Directions for this task - Word for word, please restate each record and pass over the pictures.

Task input -

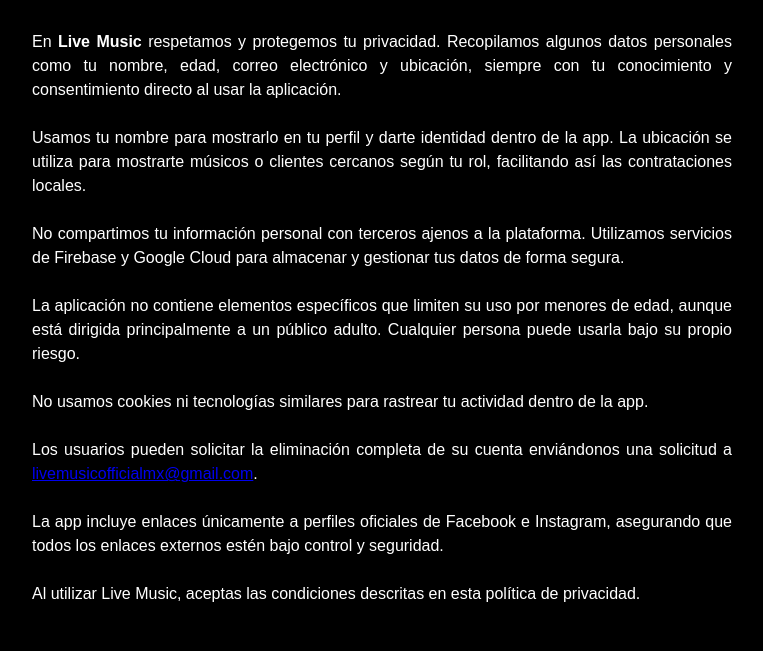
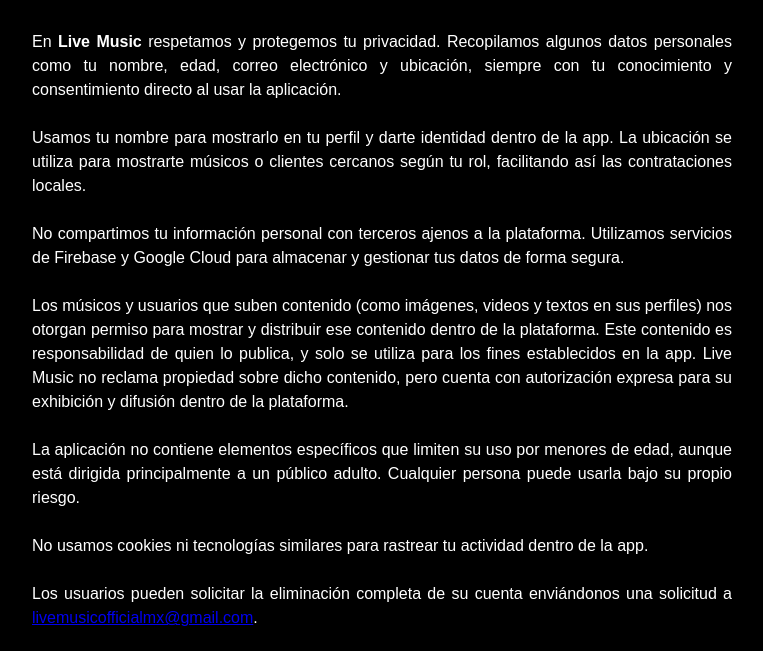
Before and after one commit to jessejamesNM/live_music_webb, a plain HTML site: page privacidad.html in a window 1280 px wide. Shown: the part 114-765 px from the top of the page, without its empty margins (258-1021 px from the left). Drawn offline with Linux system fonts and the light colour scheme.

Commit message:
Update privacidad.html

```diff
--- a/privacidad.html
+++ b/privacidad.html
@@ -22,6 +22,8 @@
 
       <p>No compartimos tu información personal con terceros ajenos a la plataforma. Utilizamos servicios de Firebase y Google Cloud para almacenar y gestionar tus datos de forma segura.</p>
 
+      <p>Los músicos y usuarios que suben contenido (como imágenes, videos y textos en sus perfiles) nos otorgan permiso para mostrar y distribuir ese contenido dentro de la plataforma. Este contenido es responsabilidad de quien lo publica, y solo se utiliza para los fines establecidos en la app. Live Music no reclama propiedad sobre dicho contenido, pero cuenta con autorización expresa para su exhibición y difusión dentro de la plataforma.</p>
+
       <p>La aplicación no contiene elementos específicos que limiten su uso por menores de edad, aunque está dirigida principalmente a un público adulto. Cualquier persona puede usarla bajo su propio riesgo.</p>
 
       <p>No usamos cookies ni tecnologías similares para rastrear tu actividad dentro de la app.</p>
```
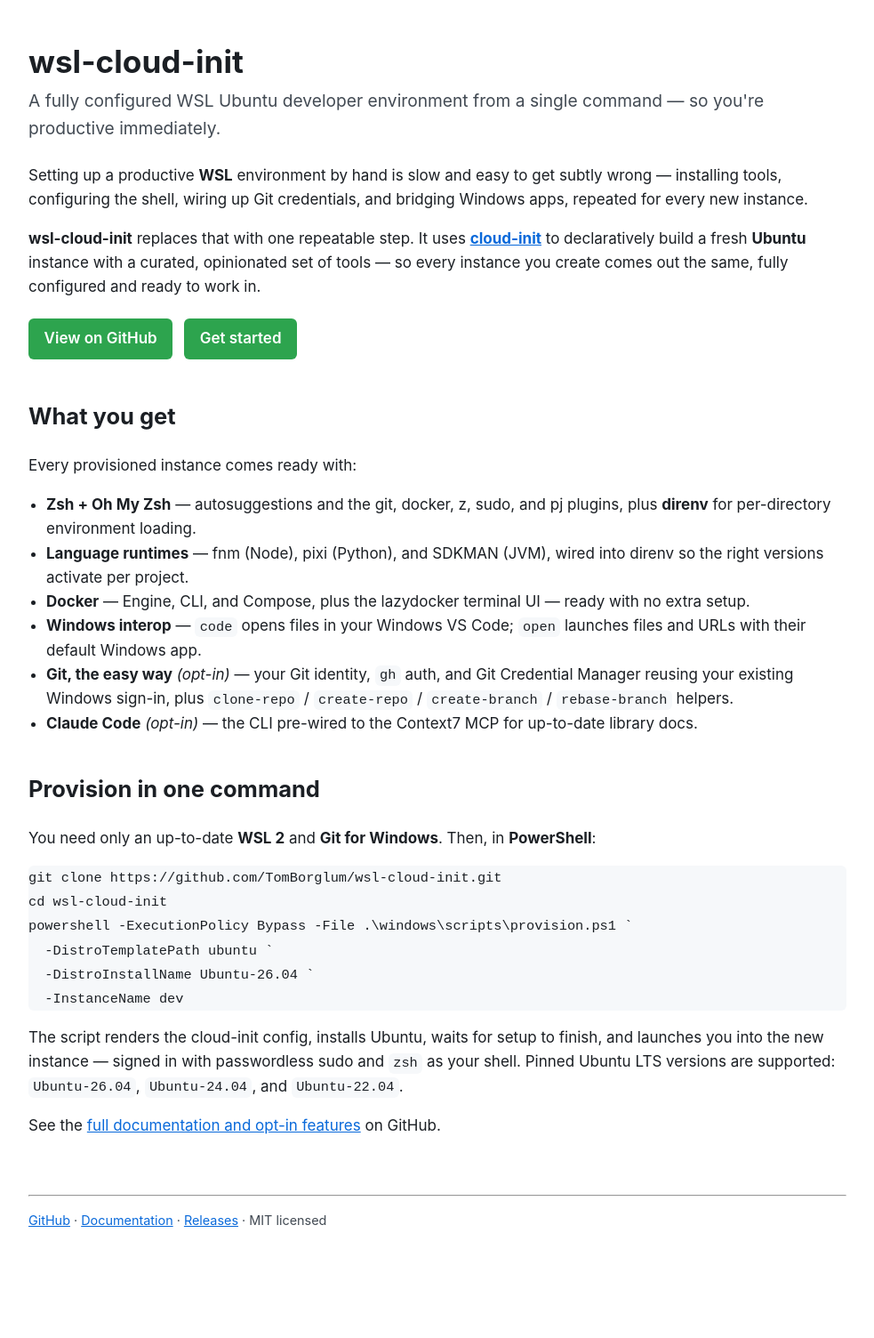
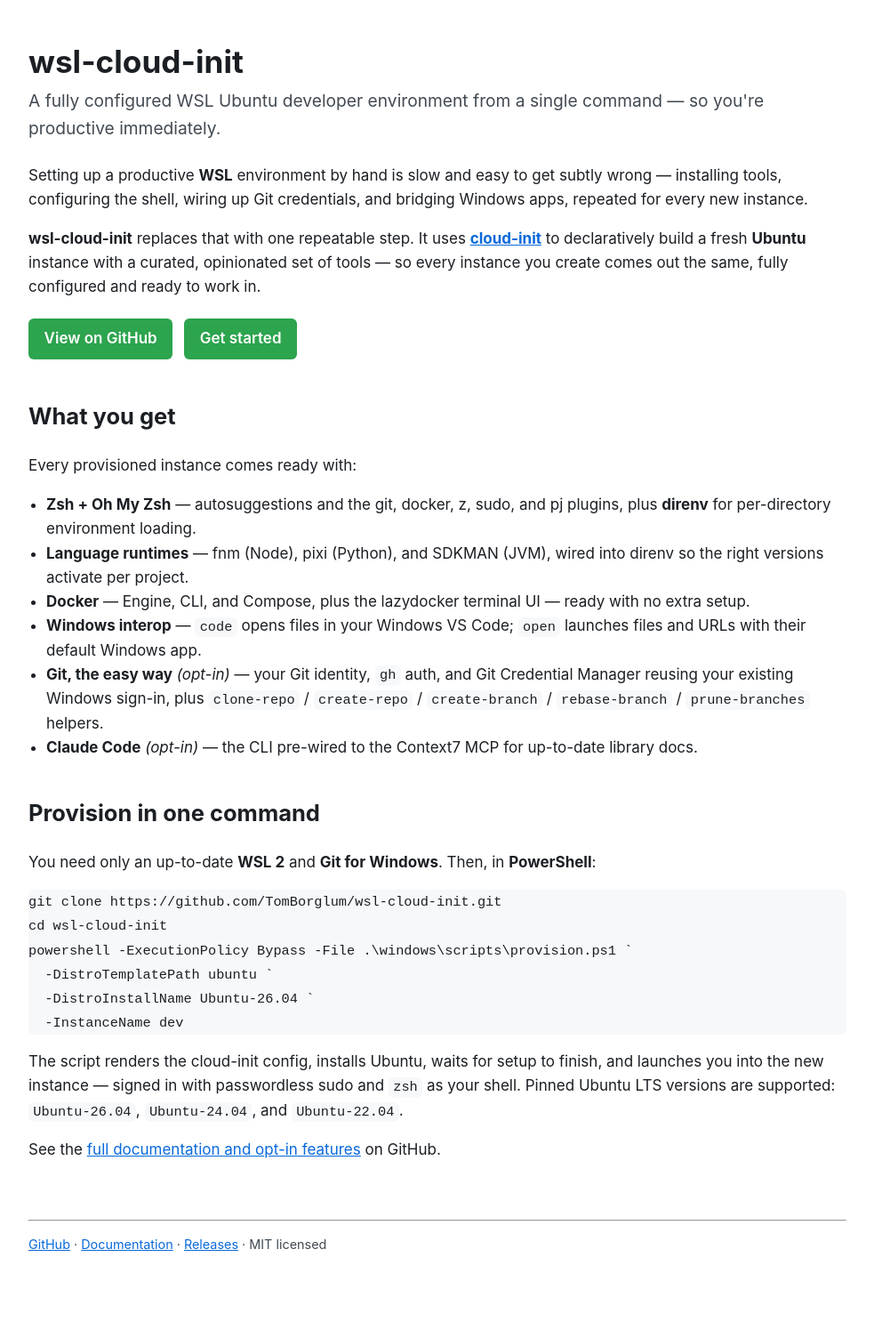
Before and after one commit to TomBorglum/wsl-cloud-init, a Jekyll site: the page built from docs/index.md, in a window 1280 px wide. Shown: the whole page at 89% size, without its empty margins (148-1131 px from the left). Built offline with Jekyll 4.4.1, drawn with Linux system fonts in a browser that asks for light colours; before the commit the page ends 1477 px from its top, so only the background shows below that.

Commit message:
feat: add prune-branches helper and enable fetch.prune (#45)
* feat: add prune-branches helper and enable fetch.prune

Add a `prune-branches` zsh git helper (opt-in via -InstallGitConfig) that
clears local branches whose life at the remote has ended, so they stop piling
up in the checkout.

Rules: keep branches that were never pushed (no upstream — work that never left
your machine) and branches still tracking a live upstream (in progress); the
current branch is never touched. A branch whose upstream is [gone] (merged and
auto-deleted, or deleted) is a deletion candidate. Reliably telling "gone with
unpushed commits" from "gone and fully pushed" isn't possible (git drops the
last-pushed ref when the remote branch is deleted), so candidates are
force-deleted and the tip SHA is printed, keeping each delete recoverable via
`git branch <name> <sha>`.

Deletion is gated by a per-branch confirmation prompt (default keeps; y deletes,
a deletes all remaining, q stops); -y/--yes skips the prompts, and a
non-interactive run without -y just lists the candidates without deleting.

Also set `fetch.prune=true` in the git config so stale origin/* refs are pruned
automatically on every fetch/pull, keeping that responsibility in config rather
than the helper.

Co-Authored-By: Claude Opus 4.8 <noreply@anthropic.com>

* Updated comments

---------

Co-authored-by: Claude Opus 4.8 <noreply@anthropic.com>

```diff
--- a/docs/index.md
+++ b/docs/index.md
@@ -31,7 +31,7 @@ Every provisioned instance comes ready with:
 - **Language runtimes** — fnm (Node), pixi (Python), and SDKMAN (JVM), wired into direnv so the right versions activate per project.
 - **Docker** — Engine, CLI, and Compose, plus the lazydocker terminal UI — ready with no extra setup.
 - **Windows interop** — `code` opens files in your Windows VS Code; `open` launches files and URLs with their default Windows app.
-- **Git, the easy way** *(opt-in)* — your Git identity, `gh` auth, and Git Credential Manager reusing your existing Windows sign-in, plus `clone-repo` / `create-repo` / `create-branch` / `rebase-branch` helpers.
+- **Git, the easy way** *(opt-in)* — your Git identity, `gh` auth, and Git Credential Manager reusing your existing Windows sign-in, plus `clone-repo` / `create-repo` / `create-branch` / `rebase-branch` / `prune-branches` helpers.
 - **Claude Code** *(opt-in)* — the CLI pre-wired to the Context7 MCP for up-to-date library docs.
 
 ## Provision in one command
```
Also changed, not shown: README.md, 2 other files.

Solution to this exercise -
Before and after one commit to jessejamesNM/live_music_webb, a plain HTML site: page privacidad.html in a window 1280 px wide. Shown: the part 114-765 px from the top of the page, without its empty margins (258-1021 px from the left). Drawn offline with Linux system fonts and the light colour scheme.

Commit message:
Update privacidad.html

```diff
--- a/privacidad.html
+++ b/privacidad.html
@@ -22,6 +22,8 @@
 
       <p>No compartimos tu información personal con terceros ajenos a la plataforma. Utilizamos servicios de Firebase y Google Cloud para almacenar y gestionar tus datos de forma segura.</p>
 
+      <p>Los músicos y usuarios que suben contenido (como imágenes, videos y textos en sus perfiles) nos otorgan permiso para mostrar y distribuir ese contenido dentro de la plataforma. Este contenido es responsabilidad de quien lo publica, y solo se utiliza para los fines establecidos en la app. Live Music no reclama propiedad sobre dicho contenido, pero cuenta con autorización expresa para su exhibición y difusión dentro de la plataforma.</p>
+
       <p>La aplicación no contiene elementos específicos que limiten su uso por menores de edad, aunque está dirigida principalmente a un público adulto. Cualquier persona puede usarla bajo su propio riesgo.</p>
 
       <p>No usamos cookies ni tecnologías similares para rastrear tu actividad dentro de la app.</p>
```
Before and after one commit to TomBorglum/wsl-cloud-init, a Jekyll site: the page built from docs/index.md, in a window 1280 px wide. Shown: the whole page at 89% size, without its empty margins (148-1131 px from the left). Built offline with Jekyll 4.4.1, drawn with Linux system fonts in a browser that asks for light colours; before the commit the page ends 1477 px from its top, so only the background shows below that.

Commit message:
feat: add prune-branches helper and enable fetch.prune (#45)
* feat: add prune-branches helper and enable fetch.prune

Add a `prune-branches` zsh git helper (opt-in via -InstallGitConfig) that
clears local branches whose life at the remote has ended, so they stop piling
up in the checkout.

Rules: keep branches that were never pushed (no upstream — work that never left
your machine) and branches still tracking a live upstream (in progress); the
current branch is never touched. A branch whose upstream is [gone] (merged and
auto-deleted, or deleted) is a deletion candidate. Reliably telling "gone with
unpushed commits" from "gone and fully pushed" isn't possible (git drops the
last-pushed ref when the remote branch is deleted), so candidates are
force-deleted and the tip SHA is printed, keeping each delete recoverable via
`git branch <name> <sha>`.

Deletion is gated by a per-branch confirmation prompt (default keeps; y deletes,
a deletes all remaining, q stops); -y/--yes skips the prompts, and a
non-interactive run without -y just lists the candidates without deleting.

Also set `fetch.prune=true` in the git config so stale origin/* refs are pruned
automatically on every fetch/pull, keeping that responsibility in config rather
than the helper.

Co-Authored-By: Claude Opus 4.8 <noreply@anthropic.com>

* Updated comments

---------

Co-authored-by: Claude Opus 4.8 <noreply@anthropic.com>

```diff
--- a/docs/index.md
+++ b/docs/index.md
@@ -31,7 +31,7 @@ Every provisioned instance comes ready with:
 - **Language runtimes** — fnm (Node), pixi (Python), and SDKMAN (JVM), wired into direnv so the right versions activate per project.
 - **Docker** — Engine, CLI, and Compose, plus the lazydocker terminal UI — ready with no extra setup.
 - **Windows interop** — `code` opens files in your Windows VS Code; `open` launches files and URLs with their default Windows app.
-- **Git, the easy way** *(opt-in)* — your Git identity, `gh` auth, and Git Credential Manager reusing your existing Windows sign-in, plus `clone-repo` / `create-repo` / `create-branch` / `rebase-branch` helpers.
+- **Git, the easy way** *(opt-in)* — your Git identity, `gh` auth, and Git Credential Manager reusing your existing Windows sign-in, plus `clone-repo` / `create-repo` / `create-branch` / `rebase-branch` / `prune-branches` helpers.
 - **Claude Code** *(opt-in)* — the CLI pre-wired to the Context7 MCP for up-to-date library docs.
 
 ## Provision in one command
```
Also changed, not shown: README.md, 2 other files.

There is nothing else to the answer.